Spinal procedures and weighted blankets

Created date

March 21st, 2019
Brian Tremaine, M.D. Medical Director, Eagle’s Trace Houston, Tex.

Brian Tremaine, M.D.

Medical Director, Eagle’s Trace
Houston, Tex.

Please note: The following questions were submitted by readers. The answers are intended for your general information and should not replace a doctor’s medical advice.

Q: I have a fracture in my spine because of osteoporosis. My orthopedic doctor recommends a procedure in which they will inject bone cement into the area. Should I get a second opinion?

A: Second or even third opinions are practically always a good idea for people who are planning a medical procedure. The two bone cement procedures you are considering—a vertebroplasty or a kyphoplasty—have come under scrutiny lately because of the findings of an expert panel from the American Society for Bone and Mineral Research. The panel conducted a review of the published research and found that the procedures relieve pain no better than a placebo. (A placebo in this case is called a sham procedure).

In addition, the panel found that spinal fracture pain tends to decrease within six weeks for people who undergo conservative treatment including pain-relieving medicine, physical therapy, and back braces. Regardless of these study findings, you should in fact get that second opinion and also talk to your primary doctor about your osteoporosis treatment options.

Q: Can a weighted blanket help me sleep better?

A: Weighted blankets have been heavily marketed in the past several years. They are essentially a regular blanket stuffed with weighted beads or pellets covered in cotton or microfiber fabric. Some manufacturers claim the blankets can help people sleep better by providing a similar sensation to a hug or a deep massage. Some also suggest they can relieve anxiety and improve circulation. The problem with these blankets and manufacturers’ claims is that there is no scientific evidence to back up benefits or examine the risks of these blankets. The studies so far have been sponsored by the manufacturers themselves. And the research hasn’t been accepted for publication by peer-reviewed scientific journals.

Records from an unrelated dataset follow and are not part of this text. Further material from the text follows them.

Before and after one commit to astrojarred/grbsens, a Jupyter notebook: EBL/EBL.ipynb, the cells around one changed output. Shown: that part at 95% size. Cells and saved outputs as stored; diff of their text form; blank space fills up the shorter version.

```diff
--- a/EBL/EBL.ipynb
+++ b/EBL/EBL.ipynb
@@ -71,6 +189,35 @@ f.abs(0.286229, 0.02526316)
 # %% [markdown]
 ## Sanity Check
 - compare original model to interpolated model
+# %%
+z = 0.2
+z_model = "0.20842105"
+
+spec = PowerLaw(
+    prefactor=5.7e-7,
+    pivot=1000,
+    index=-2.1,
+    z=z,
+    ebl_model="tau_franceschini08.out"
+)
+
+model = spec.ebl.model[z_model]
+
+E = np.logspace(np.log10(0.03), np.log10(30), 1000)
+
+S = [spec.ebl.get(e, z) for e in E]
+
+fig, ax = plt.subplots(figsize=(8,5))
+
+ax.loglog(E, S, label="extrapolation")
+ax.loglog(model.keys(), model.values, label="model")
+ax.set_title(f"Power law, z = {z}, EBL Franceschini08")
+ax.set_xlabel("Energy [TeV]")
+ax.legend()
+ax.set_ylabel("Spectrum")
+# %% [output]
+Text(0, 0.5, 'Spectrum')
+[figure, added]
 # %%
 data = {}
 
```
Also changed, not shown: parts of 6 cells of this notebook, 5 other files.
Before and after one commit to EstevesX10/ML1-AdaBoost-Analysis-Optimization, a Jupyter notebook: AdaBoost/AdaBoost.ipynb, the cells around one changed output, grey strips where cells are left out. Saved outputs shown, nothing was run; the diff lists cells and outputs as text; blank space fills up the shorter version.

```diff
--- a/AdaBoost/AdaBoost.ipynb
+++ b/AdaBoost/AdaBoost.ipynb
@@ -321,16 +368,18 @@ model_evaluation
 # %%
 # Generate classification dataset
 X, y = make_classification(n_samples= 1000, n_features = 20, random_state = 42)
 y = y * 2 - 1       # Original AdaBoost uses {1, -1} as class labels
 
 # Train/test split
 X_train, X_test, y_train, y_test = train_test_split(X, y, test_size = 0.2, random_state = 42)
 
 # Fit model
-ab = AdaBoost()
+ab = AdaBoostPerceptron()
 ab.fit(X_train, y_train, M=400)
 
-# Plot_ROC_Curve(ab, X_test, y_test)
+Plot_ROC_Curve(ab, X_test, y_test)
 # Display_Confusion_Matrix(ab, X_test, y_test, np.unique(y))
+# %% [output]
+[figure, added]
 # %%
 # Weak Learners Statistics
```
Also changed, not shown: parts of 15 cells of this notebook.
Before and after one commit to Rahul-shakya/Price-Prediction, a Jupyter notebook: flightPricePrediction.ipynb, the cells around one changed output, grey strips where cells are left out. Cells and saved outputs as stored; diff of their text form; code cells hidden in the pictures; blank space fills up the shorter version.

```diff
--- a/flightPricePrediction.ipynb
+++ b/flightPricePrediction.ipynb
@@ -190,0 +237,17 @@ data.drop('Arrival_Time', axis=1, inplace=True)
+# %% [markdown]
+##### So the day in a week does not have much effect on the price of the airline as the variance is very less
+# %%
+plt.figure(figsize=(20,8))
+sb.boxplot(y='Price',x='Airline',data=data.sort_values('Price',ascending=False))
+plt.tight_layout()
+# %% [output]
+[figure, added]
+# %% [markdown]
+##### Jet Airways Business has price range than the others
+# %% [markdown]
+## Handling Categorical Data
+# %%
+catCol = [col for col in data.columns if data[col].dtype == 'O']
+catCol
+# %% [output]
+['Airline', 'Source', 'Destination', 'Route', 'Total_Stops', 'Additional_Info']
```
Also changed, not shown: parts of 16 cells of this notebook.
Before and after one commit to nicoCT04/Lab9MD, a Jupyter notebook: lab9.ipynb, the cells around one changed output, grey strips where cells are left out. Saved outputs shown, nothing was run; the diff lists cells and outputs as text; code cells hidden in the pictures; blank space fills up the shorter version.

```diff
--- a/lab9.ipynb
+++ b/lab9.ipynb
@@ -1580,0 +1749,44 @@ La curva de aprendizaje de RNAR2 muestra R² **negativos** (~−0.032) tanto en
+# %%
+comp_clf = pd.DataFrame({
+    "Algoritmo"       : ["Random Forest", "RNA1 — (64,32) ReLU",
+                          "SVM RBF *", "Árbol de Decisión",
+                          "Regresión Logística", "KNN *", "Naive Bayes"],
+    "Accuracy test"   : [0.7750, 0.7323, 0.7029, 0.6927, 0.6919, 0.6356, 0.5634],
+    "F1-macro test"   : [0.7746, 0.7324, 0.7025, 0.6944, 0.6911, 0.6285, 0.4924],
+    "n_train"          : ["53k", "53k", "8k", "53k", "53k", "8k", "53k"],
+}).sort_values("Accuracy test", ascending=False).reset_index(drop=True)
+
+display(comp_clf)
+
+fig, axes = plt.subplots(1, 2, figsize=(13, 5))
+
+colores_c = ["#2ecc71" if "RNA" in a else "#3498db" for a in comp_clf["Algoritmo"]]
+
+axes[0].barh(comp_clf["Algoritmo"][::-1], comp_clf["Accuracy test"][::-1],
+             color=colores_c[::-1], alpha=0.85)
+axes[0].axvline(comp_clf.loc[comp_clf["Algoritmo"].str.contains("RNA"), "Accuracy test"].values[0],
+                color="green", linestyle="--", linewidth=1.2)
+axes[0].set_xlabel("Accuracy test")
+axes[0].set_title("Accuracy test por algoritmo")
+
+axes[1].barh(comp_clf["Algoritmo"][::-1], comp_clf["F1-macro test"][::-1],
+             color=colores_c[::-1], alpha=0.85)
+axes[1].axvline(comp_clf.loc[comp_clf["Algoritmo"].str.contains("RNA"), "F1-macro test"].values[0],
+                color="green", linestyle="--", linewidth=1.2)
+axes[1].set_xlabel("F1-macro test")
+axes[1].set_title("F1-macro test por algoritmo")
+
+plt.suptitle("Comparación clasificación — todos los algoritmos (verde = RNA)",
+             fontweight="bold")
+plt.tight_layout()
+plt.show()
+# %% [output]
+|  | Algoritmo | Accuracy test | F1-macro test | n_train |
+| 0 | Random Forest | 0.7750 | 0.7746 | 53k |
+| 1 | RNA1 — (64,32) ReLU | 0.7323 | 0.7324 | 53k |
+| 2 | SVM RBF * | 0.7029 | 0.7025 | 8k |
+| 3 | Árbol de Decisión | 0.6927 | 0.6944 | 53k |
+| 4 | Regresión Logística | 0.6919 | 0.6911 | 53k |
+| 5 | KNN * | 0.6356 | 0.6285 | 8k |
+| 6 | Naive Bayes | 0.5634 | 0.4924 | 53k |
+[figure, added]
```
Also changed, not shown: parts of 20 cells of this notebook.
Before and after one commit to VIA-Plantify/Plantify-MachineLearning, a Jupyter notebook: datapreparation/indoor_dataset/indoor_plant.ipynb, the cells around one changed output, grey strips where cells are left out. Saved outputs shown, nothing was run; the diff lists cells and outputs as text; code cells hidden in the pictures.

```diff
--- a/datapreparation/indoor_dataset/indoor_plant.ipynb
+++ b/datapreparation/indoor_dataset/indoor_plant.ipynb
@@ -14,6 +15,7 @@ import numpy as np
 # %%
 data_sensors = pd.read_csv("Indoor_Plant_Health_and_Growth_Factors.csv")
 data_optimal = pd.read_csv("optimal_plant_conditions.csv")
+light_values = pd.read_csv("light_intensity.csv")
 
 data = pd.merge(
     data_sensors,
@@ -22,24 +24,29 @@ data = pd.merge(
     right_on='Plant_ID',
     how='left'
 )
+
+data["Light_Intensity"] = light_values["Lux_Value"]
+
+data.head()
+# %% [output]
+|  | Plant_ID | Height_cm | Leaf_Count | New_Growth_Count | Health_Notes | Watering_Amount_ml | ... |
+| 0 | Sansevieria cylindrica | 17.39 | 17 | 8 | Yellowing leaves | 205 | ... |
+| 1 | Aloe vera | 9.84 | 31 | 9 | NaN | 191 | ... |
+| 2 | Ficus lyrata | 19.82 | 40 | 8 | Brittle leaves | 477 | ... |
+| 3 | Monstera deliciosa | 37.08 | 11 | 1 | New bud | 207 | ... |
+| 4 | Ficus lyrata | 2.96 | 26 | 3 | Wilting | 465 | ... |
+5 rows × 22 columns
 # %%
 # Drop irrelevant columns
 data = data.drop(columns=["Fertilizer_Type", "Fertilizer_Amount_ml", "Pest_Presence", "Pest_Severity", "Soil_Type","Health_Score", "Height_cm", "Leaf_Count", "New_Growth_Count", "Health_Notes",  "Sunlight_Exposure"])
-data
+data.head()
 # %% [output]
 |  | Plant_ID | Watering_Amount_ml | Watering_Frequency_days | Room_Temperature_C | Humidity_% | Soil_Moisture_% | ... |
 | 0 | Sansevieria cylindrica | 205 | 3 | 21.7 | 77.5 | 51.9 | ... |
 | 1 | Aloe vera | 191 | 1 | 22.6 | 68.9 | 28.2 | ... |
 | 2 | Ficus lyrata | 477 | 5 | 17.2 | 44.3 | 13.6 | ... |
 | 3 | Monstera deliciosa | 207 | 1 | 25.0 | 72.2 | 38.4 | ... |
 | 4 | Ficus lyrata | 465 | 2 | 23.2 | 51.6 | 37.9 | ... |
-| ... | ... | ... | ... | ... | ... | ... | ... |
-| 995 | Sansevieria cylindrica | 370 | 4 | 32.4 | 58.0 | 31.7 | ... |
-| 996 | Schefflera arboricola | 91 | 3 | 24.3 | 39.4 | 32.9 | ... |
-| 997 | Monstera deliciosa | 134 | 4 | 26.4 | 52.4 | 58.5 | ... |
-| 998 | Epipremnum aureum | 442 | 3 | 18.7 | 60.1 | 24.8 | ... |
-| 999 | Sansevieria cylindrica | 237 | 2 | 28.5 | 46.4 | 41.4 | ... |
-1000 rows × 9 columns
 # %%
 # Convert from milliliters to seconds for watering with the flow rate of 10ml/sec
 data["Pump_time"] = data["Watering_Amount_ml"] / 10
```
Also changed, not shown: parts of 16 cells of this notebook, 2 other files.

If you want to sleep better, first try to improve your sleep hygiene. That means turning off electronic devices before bedtime, keeping your room dark and cool, not eating large meals close to bedtime, and using a comfortable mattress. If you want to try a weighted blanket, talk to your doctor first. The added weight might not be a good idea for people with certain medical conditions.

Health and wellness experts practice exclusively at Erickson Living communities all over the U.S. Dr. Tremaine received his bachelor’s degree from the University of California in Santa Barbara, Calif., and his medical degree from the University of California in San Diego. He completed both his residency and geriatric fellowships at Baylor College of Medicine in Houston, Tex. Board-certified in internal medicine and geriatrics, he joined Eagle’s Trace in November 2011.